Anyone who has survived a renovation with a significant other knows the stress of navigating the countless decisions. Now imagine both of you are acclaimed decorators with different styles. And yet this is the story of two lives and two visions uniting to achieve something transformative and triumphant. “The energy we discovered working on our home together is unlike anything else,” Brent notes. “It’s totally unfiltered. We do our best work when we are together.” Says Berkus, “I look back and realize that before I met Jeremiah, I had sort of stopped seeing. Being with him and starting to see through his eyes—I was rejuvenated.”
While one wouldn’t exactly call Berkus a maximalist—his focus is on crafting welcoming yet sophisticated interiors—he admits his “instinct as a designer was always to add more to a room. One more piece. One more table. One more object on top of that table. I love to surround myself with furniture and objects—they tell our stories and give us comfort.”
Brent, by contrast, prefers more pared-down environments. “Until I met Nate the mantra I approached every room with was, ‘Unless a piece is beautiful or functional, get rid of it,’” says Brent, who will take over as host of OWN’s Home Made Simple in January. Berkus, he says, opened his mind “to the heritage of design, to why pieces work together and have meaning in a room. He totally shifted my paradigm.”
In envisioning their apartment, Berkus and Brent agreed that they didn’t want a sterile design showcase—they wanted a home to live in as a family. “In all of my work, I look at a house and think about the moments that will happen there, the moments we all long to create,” Brent says. “Where will I hold my daughter on Saturday mornings? Where will my husband and I sit and reflect and recharge?”
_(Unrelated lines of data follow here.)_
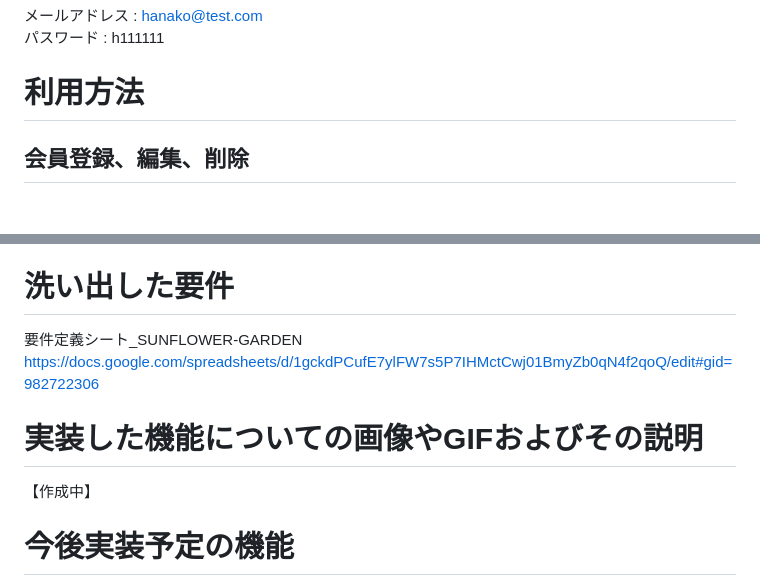
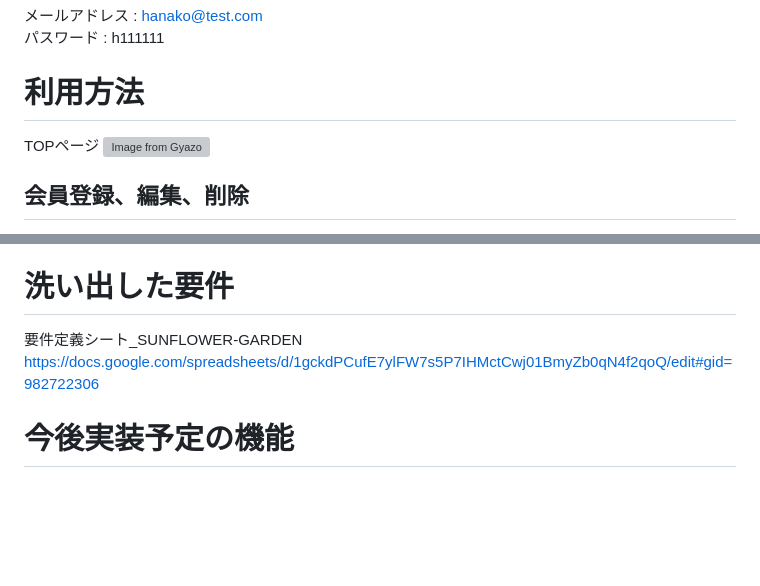
Before and after one commit to katsuya53/sunflower-garden53, a Markdown page: README.md, 2 parts joined by grey strips. Rendered like a GitHub page; blank space fills up the shorter version; grey boxes are pictures that could not be loaded.

```diff
--- a/README.md
+++ b/README.md
@@ -12,6 +12,8 @@ https://sunflower-garden.jp
 パスワード : h111111
 
 # 利用方法
+TOPページ
+[![Image from Gyazo](https://i.gyazo.com/f8cfcf1cbc422f2042242a7ef8a94872.jpg)](https://gyazo.com/f8cfcf1cbc422f2042242a7ef8a94872)
 
 ## 会員登録、編集、削除
 1. TOPページの新規登録をクリックして必要な情報を登録すると、認証メールが届くので、クリックすると登録が完了する
@@ -67,9 +69,6 @@ https://sunflower-garden.jp
 要件定義シート_SUNFLOWER-GARDEN
 https://docs.google.com/spreadsheets/d/1gckdPCufE7ylFW7s5P7IHMctCwj01BmyZb0qN4f2qoQ/edit#gid=982722306
 
-# 実装した機能についての画像やGIFおよびその説明
-【作成中】
-
 # 今後実装予定の機能
 1. 日記機能：写真と文章で自分だけの観察日記がつけられる
 2. 情報取得：登録したメールアドレスに毎日今日の花が通知されてくる機能
```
For him, the spot for both of those things is the sun-drenched living room, where a worldly mix of mostly vintage furnishings—roomy 1960s club chairs, a Jansen brass cocktail table with a smoked-glass top, a ’70s sofa seemingly designed for slumping—is inviting as well as stylish. “I love the light,” Brent says of the space. “And being from California, I connect with trees. Which is why I also put a Canary Island dragon tree in the room.”
Berkus, for his part, is especially fond of the master bedroom, a study in neutrals, with a vintage low table and floor lamps adding softly shimmering brass accents. “It’s the epitome of serenity to me.
”Something the couple agreed should be a focal point in the home is a handwoven photograph of Joshua Tree National Park by Fernando Bengoechea, Berkus’s former partner who died in the 2004 tsunami that struck Thailand. “That work is central to Nate’s life,” Brent says. “So we put it in the center of our house, Poppy’s playroom.” Adds Berkus, “Everyone should be able to sit in a room with pieces that spark memories. If you create the feeling that a home is a vessel for stories and memories, you have succeeded.”
The designers consider their home a great gift. “The day we closed on the apartment,” Brent says, “we were walking through Washington Square, and I told Nate, ‘We have to treasure this.’ For two kids from Minnesota and California to be living in this apartment on lower Fifth? It’s insane. I always wanted to live beautifully, and the idea of Nate and Poppy and me creating a life here together?” He shakes his head in disbelief. Berkus looks at him and says, “Great design is like great love: You trust your gut.”
For more information about this blog Click Here!